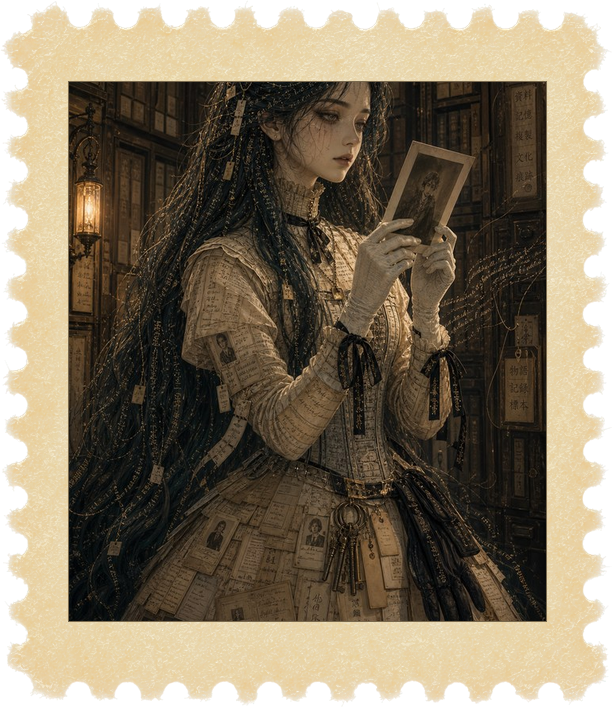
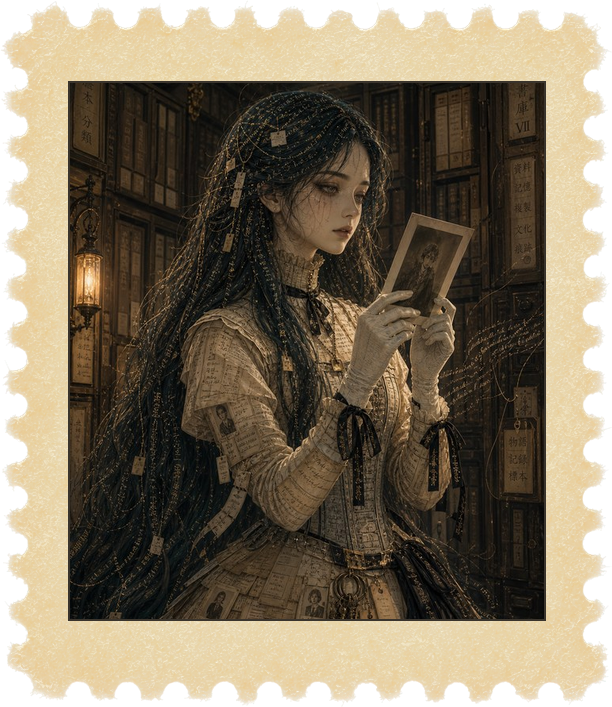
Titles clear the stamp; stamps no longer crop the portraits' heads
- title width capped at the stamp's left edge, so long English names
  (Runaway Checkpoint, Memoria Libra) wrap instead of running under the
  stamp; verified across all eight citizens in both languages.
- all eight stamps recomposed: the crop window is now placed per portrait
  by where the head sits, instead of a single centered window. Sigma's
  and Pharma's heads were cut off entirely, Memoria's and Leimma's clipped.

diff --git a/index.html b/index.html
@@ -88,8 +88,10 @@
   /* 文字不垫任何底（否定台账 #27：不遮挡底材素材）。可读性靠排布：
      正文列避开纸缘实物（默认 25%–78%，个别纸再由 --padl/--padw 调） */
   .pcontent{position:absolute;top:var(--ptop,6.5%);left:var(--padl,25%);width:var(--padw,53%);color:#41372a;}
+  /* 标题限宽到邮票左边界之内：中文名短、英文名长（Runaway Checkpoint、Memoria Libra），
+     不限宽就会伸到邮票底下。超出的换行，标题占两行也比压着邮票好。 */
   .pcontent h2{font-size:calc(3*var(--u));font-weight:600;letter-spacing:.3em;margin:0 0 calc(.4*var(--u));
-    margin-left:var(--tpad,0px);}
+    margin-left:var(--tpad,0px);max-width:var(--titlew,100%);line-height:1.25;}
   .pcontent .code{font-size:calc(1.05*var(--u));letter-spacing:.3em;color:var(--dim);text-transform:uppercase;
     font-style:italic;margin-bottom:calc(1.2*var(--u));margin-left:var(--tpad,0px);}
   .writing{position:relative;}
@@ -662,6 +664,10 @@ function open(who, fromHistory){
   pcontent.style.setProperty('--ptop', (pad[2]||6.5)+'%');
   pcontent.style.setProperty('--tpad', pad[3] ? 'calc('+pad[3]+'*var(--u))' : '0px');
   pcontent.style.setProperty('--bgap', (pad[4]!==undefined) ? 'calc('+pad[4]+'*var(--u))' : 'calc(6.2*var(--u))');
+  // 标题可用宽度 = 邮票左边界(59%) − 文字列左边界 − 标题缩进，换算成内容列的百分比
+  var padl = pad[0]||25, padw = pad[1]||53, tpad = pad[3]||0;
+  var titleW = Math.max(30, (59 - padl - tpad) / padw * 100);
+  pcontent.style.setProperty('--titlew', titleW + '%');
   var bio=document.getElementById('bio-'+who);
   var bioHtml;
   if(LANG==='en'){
::::::
Write out the material above once more, word for word. Images stay out.

Titles clear the stamp; stamps no longer crop the portraits' heads
- title width capped at the stamp's left edge, so long English names
  (Runaway Checkpoint, Memoria Libra) wrap instead of running under the
  stamp; verified across all eight citizens in both languages.
- all eight stamps recomposed: the crop window is now placed per portrait
  by where the head sits, instead of a single centered window. Sigma's
  and Pharma's heads were cut off entirely, Memoria's and Leimma's clipped.

diff --git a/index.html b/index.html
@@ -88,8 +88,10 @@
   /* 文字不垫任何底（否定台账 #27：不遮挡底材素材）。可读性靠排布：
      正文列避开纸缘实物（默认 25%–78%，个别纸再由 --padl/--padw 调） */
   .pcontent{position:absolute;top:var(--ptop,6.5%);left:var(--padl,25%);width:var(--padw,53%);color:#41372a;}
+  /* 标题限宽到邮票左边界之内：中文名短、英文名长（Runaway Checkpoint、Memoria Libra），
+     不限宽就会伸到邮票底下。超出的换行，标题占两行也比压着邮票好。 */
   .pcontent h2{font-size:calc(3*var(--u));font-weight:600;letter-spacing:.3em;margin:0 0 calc(.4*var(--u));
-    margin-left:var(--tpad,0px);}
+    margin-left:var(--tpad,0px);max-width:var(--titlew,100%);line-height:1.25;}
   .pcontent .code{font-size:calc(1.05*var(--u));letter-spacing:.3em;color:var(--dim);text-transform:uppercase;
     font-style:italic;margin-bottom:calc(1.2*var(--u));margin-left:var(--tpad,0px);}
   .writing{position:relative;}
@@ -662,6 +664,10 @@ function open(who, fromHistory){
   pcontent.style.setProperty('--ptop', (pad[2]||6.5)+'%');
   pcontent.style.setProperty('--tpad', pad[3] ? 'calc('+pad[3]+'*var(--u))' : '0px');
   pcontent.style.setProperty('--bgap', (pad[4]!==undefined) ? 'calc('+pad[4]+'*var(--u))' : 'calc(6.2*var(--u))');
+  // 标题可用宽度 = 邮票左边界(59%) − 文字列左边界 − 标题缩进，换算成内容列的百分比
+  var padl = pad[0]||25, padw = pad[1]||53, tpad = pad[3]||0;
+  var titleW = Math.max(30, (59 - padl - tpad) / padw * 100);
+  pcontent.style.setProperty('--titlew', titleW + '%');
   var bio=document.getElementById('bio-'+who);
   var bioHtml;
   if(LANG==='en'){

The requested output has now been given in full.